Chang said that the black-box warning is “really just a tool to try to emphasize particular safety information.”
“We’re certainly aware that in practice and in the community a boxed warning can have a different significance,” she said.
Committee members agreed that regulators were justified in requiring the addition of the black box to droperidol’s labeling because of the lack of safety data available to FDA about the drug and reports the agency received about QT-interval prolongation and TdP associated with droperidol use.
Panel members also agreed that additional data were necessary for review before FDA could make any further decisions about droperidol’s labeling.
Akorn’s Alam acknowledged that his company has not manufactured droperidol “for the last two years” because Janssen stopped supplying the Illinois company with raw materials to make the drug.
Akorn has selected a “European vendor” from which to obtain the raw materials for droperidol, Alam told the advisory committee.
“We’re still working with FDA for the clearance of that alternate vendor,” he said.
Alam claimed that a company in Paris, France, called OTL Pharma is manufacturing droperidol, “and they sell to six countries without a black-box warning.”
“As of yesterday before I came [to the meeting], I contacted them again in France,” he said. “They said they do not have any torsades.
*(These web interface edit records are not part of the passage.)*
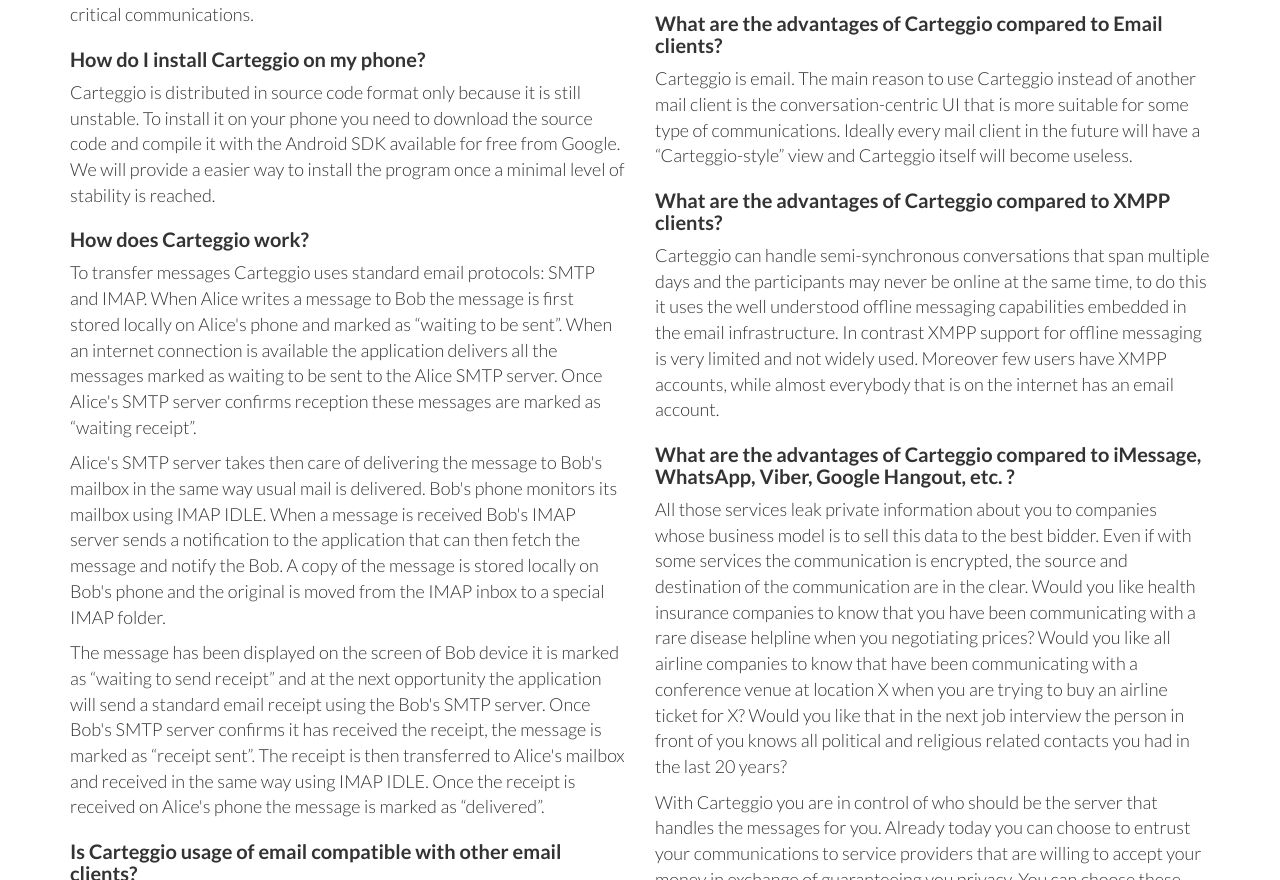
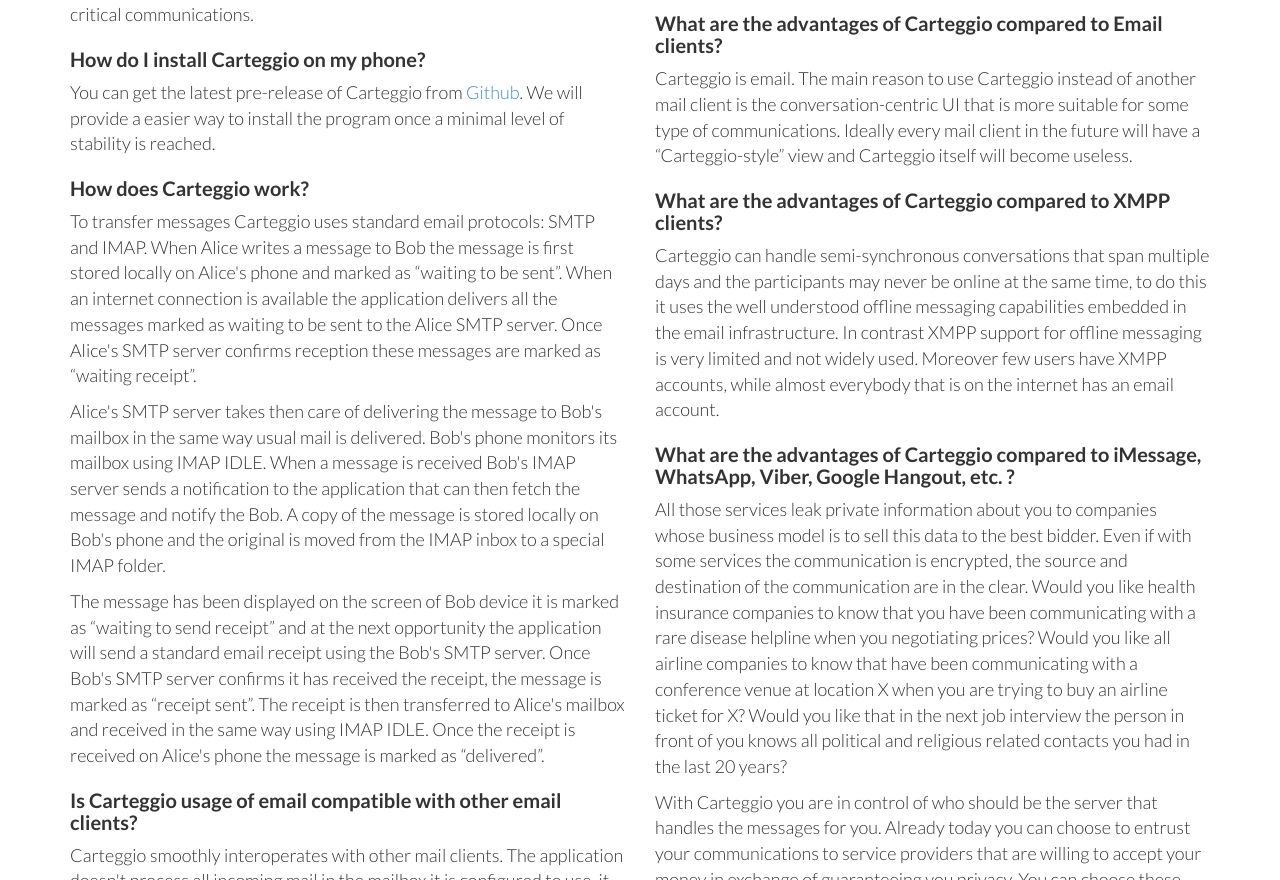
Before and after one commit to carteggio/carteggio.github.io, a plain HTML site: page index.html in a window 1280 px wide. Shown: the part 2405-3285 px from the top of the page. Drawn offline with Linux system fonts and the light colour scheme.

Commit message:
Added link to releases download

```diff
--- a/index.html
+++ b/index.html
@@ -132,7 +132,7 @@
 <h3>How do I install Carteggio on my phone?</h3>
 
 
-<p>Carteggio is distributed in source code format only because it is still unstable. To install it on your phone you need to download the source code and compile it with the Android SDK available for free from Google. We will provide a easier way to install the program once a minimal level of stability is reached.</p>
+<p>You can get the latest pre-release of Carteggio from <a href="https://github.com/carteggio/carteggio/releases">Github</a>. We will provide a easier way to install the program once a minimal level of stability is reached.</p>
 
 <h3>How does Carteggio work?</h3>
 
```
They have no records of any QT prolongation.”
FDA’s Rappaport said that FDA does not have information supporting Alam’s claims that droperidol has been approved by French regulators for PONV use.
“We can certainly look into it,” he told the advisory committee.